Abigail Adams

Abigail Adams is perhaps best remembered for requesting that her
husband, the not-yet-president John Adams, “remember the
ladies” as he helped forge a new government in 1776. This
famous private letter has turned Adams into a feminist icon, and
while here she may have been specifically referring to domestic
violence, in other letters she expressed what is often seen as a
progressive, enlightened view that women should be equally educated
with men and allowed to engage in business and control their own
finances. This aspect of Adams’s biography is well-known. But
less so are her conflicted ideas on religion, African-Americans,
money making, Europe, politics and family. In ABIGAIL ADAMS, by
American history scholar Woody Holton, readers are given a vivid
and complete picture of America’s second first lady.

Abigail Smith was born in Weymouth, Massachusetts in 1744, the
daughter of a parson. She was raised by her overprotective parents
but spent a lot of time with her more affectionate maternal
grandmother. Along with her brother and two sisters, she had a
typical childhood. She was atypical, though, in the sense that she
yearned for an education forbidden to her, one of science and
critical thinking in addition to literature and language. She
managed to find ways to more fully educate herself through the
study of languages and by reading whatever she could get her hands

Just before her 20th birthday, she married John Adams, a lawyer
family friend nine years her senior. Though one would expect her
concern with education and worldly topics to end at that point, she
remained true to her belief that girls should be educated as boys
are and that women possess intelligence, reason and dignity.

However, as Holton shows, Adams was not a feminist by today's
standards. Her ideas of gender were complicated; she asserted that
education and business opportunities were important to girls and
women, but also believed that propriety, decorum and fashion were
important as well. Her own business dealings were often done behind
her husband’s back, and at times those dealings verged on
illegal. She was usually less than generous about African-Americans
and foreigners or immigrants in her private letters, though she was
always charitable and mostly kind.

It is the contradictions that make Adams so fascinating and
Holton’s book so interesting. This is not a romantic or
idealized view of this American icon, but an honest, refreshing
exploration of a remarkable woman who at once personified and
challenged the perceptions of women of her time and embodied many
of the changing mores and deeply rooted beliefs of the foundering
generation of the United States.

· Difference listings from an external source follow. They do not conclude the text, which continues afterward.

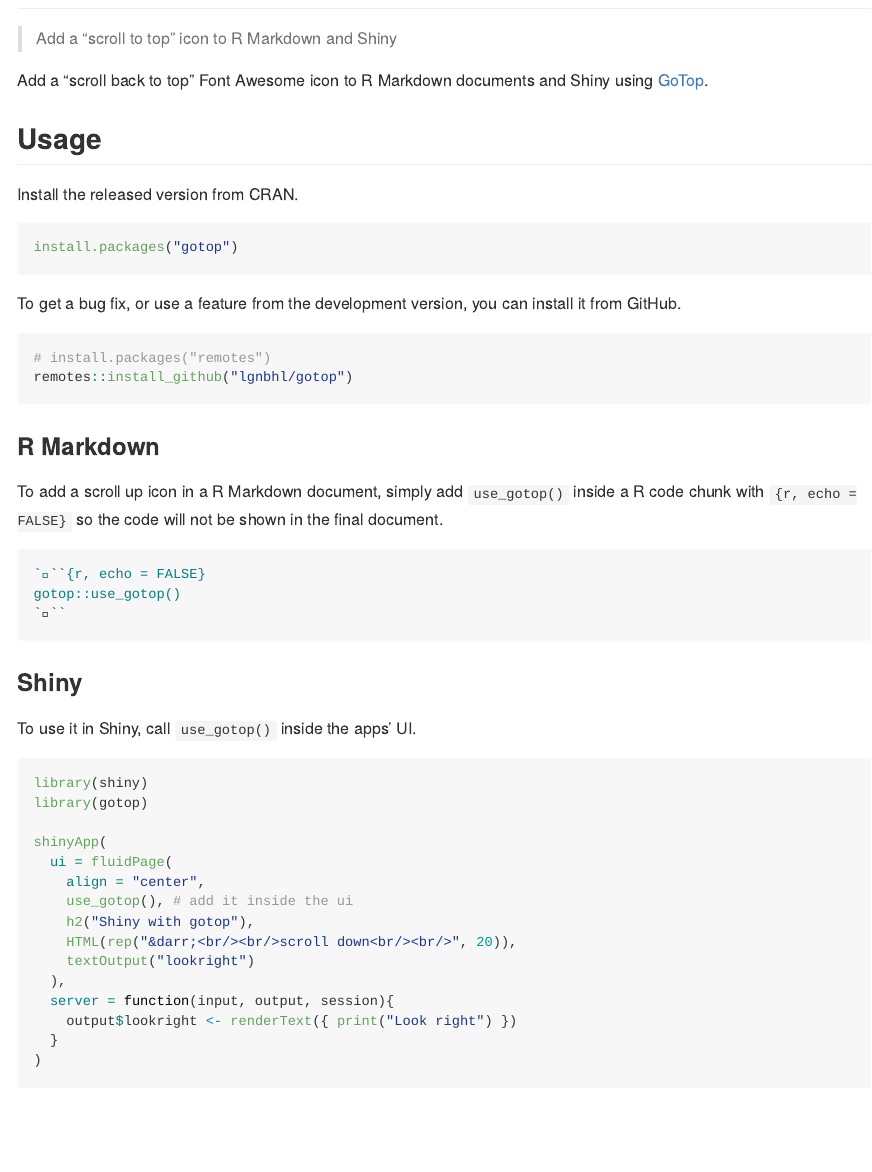
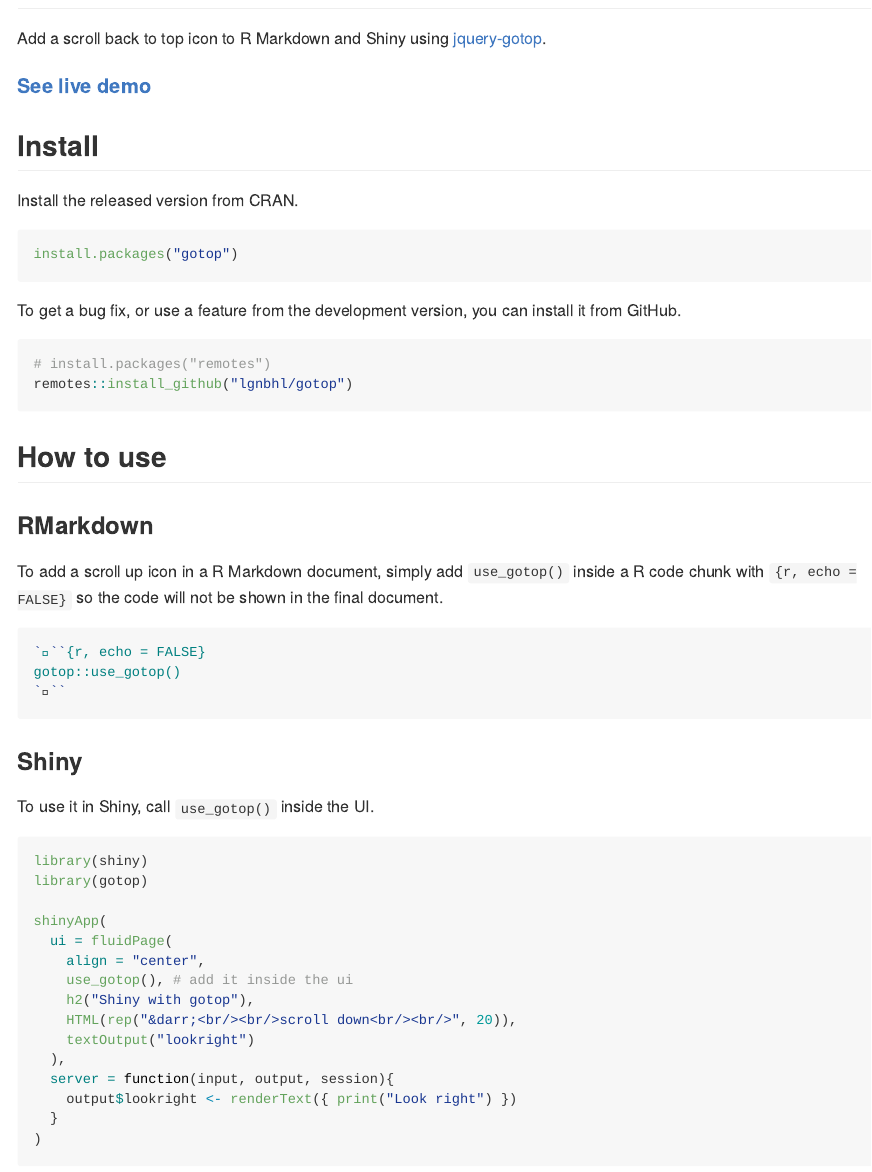
Before and after one commit to lgnbhl/gotop, an R Markdown document (README.Rmd): the page in a window 1100 px wide, from 80 px down. The pictures show the output file README.md that the author committed with the source, drawn offline in the style of GitHub; badge pictures from the web are left out.

Commit message:
update docs

````diff
--- a/README.Rmd
+++ b/README.Rmd
@@ -15,9 +15,9 @@ output: github_document
 
-> Add a “scroll to top” icon to R Markdown and Shiny
+Add a scroll back to top icon to R Markdown and Shiny using [jquery-gotop](https://scottdorman.blog/jquery-gotop/).
 
-Add a "scroll back to top" Font Awesome icon to R Markdown documents and Shiny using [GoTop](https://scottdorman.blog/jquery-gotop/).
+#### [See live demo](https://gotop.felixluginbuhl.com)
 
-## Usage
+## Install
 
 Install the released version from CRAN.
 
@@ -32,7 +32,9 @@ To get a bug fix, or use a feature from the development version, you can install
 remotes::install_github("lgnbhl/gotop")
 ```
 
-### R Markdown
+## How to use
+
+### RMarkdown
 
 To add a scroll up icon in a R Markdown document, simply add `use_gotop()` inside a R code chunk with ```{r, echo = FALSE}``` so the code will not be shown in the final document.
 
@@ -44,7 +46,7 @@ gotop::use_gotop()
 
 ### Shiny
 
-To use it in Shiny, call `use_gotop()` inside the apps' UI.
+To use it in Shiny, call `use_gotop()` inside the UI.
 
 ```{r gotop, eval = FALSE}
 library(shiny)
````
Also changed, not shown: README.md, docs/pkgdown.yml, README.Rmd (4 more changed lines), 1 other file.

Adams’s tale gets all the more rich as she finds herself
moving up in the political world. She spends years in Europe as the
wife of a diplomat and comes home to be the wife of the first vice
president and second president of the new nation. But while the
politics and history are important, it is as a wife, sister,
daughter, friend, mother and thinker that Adams is most compelling.
And Holton does a terrific job explaining the ways in which she was
a product of her time and place and how she was unique and
trailblazing. The relationship between Adams and her husband is
tender and relatable and their exchanges surprising in their
language, passion and thoughtfulness. These sections often make for
some of the best reading in the biography.

Holton’s prose is at once light and scholarly; the details
and facts are clearly presented, but he lets the story unfold in an
entertaining way and allows the main characters to speak for
themselves, stepping in to elucidate, explain and occasionally
question the material.

ABIGAIL ADAMS is a must read for those interested in American
history but will find many happy readers among those who thought
historical biographies had to be stuffy or dull. Adams was a true
partner with her powerful husband, a well-read and outspoken
advocate for women, a financial risk-taker, and loving mother and
sister. Holton does justice to her life story.  

Reviewed by Sarah Rachel Egelman on December 22, 2010

Abigail Adams
by Woody Holton

  • Publication Date: June 1, 2010
  • Genres: Biography, Nonfiction
  • Paperback: 512 pages
  • Publisher: Free Press
  • ISBN-10: 1416546812
  • ISBN-13: 9781416546818